By Justin Boron

Around each corner of Heide Ussery-Truax's house, framed treasures of personal and family pride hang on the walls. Even the wall paint has some of her artistry in it.

Portraits of family members, backyard flowers like her violet clematis, and southern landscapes grace the Truax home in Lovejoy.

The house is an archive of paintings, and a tour is an exercise in art appreciation, with every room containing at least one artifact of her love for creativity.

"I've always loved painting," she said.

The 62-year old is an artist. But much of her life has been spent working as a supervisor in a local factory and raising children.

Ussery-Truax came to Clayton County in 1962 from Germany. Her accent is intermittent, applying an immigrant pronunciation to some words while coming close to Southern on others.

She had painted off and on over the years. But Ussery-Truax has come into her prime after she retired from her job three years ago.
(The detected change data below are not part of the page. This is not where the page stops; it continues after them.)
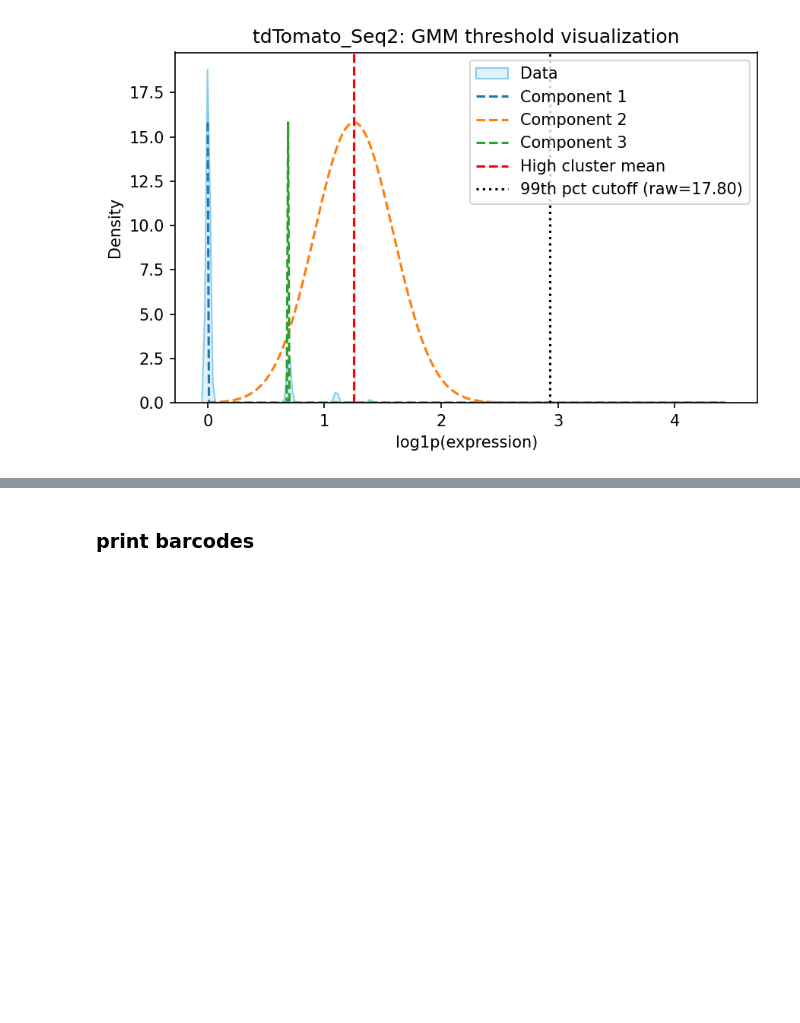
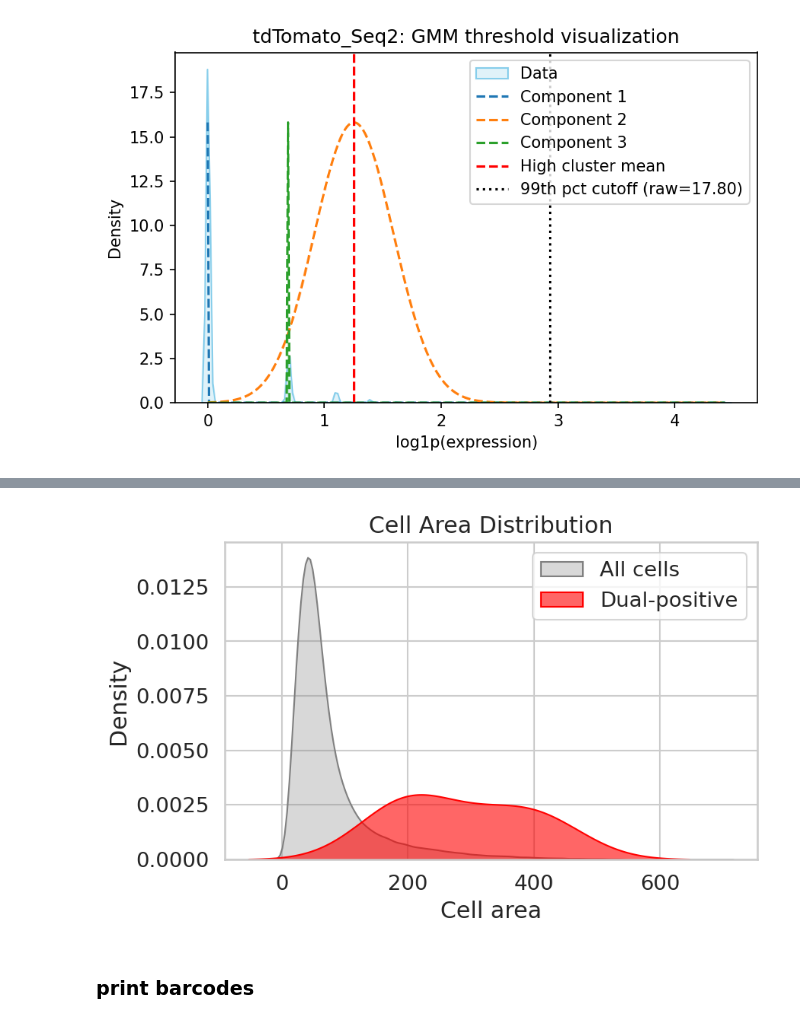
Before and after one commit to aifimmunology/spatial_drg_colon_bladder, a Jupyter notebook: 04_gmm/01_set-thresholds.ipynb, the cells around one changed output, grey strips where cells are left out. Drawn from its saved outputs; the diff is of its cells as text; code cells hidden in the pictures; blank space fills up the shorter version.

```diff
--- a/04_gmm/01_set-thresholds.ipynb
+++ b/04_gmm/01_set-thresholds.ipynb
@@ -266,3 +241,28 @@ plt.show()
+# %%
+plt.figure(figsize=(6,4))
+
+sns.kdeplot(
+    adata.obs['cell_area'],
+    fill=True, alpha=0.3,
+    color="gray",
+    label="All cells"
+)
+
+sns.kdeplot(
+    adata.obs['cell_area'][dual],
+    fill=True, alpha=0.6,
+    color="red",
+    label="Dual-positive"
+)
+
+plt.xlabel("Cell area")
+plt.ylabel("Density")
+plt.title("Cell Area Distribution")
+plt.legend()
+plt.tight_layout()
+plt.show()
+# %% [output]
+[figure, added]
 # %% [markdown]
 ### print barcodes
 # %%
```
Also changed, not shown: parts of 7 cells of this notebook, 3 other files.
She said she works on two or three pieces at a time, and her studio is cluttered with easels and works in progress.

Regardless of her German heritage, Ussery-Truax's subject-matter is deeply Georgian.

Some of her work hangs at the Arts Clayton gallery in Jonesboro as part of a traveling exhibition called Georgia Through Artists Eyes.

In one piece, she captured the re-enactment of the Battle of Jonesboro.

Truax's work is "impressionistic" and the style fits with her bubbly, full-of-life personality, according to her teacher Norma Poulos, who owns a studio in Forest Park.

The inspiration for many of her pieces comes from her backyard garden.

"You want to (paint) your own," she said. "You don't want to take it from someone else."

Ussery-Truax said her favorite medium is oil paint.

But she often relies on alternative mediums, like tea leaves to give her pieces more dimension, and deeper colors.

She said she has just picked up the tricks over the years.

"You always keep learning," Ussery-Truax said. "You have to."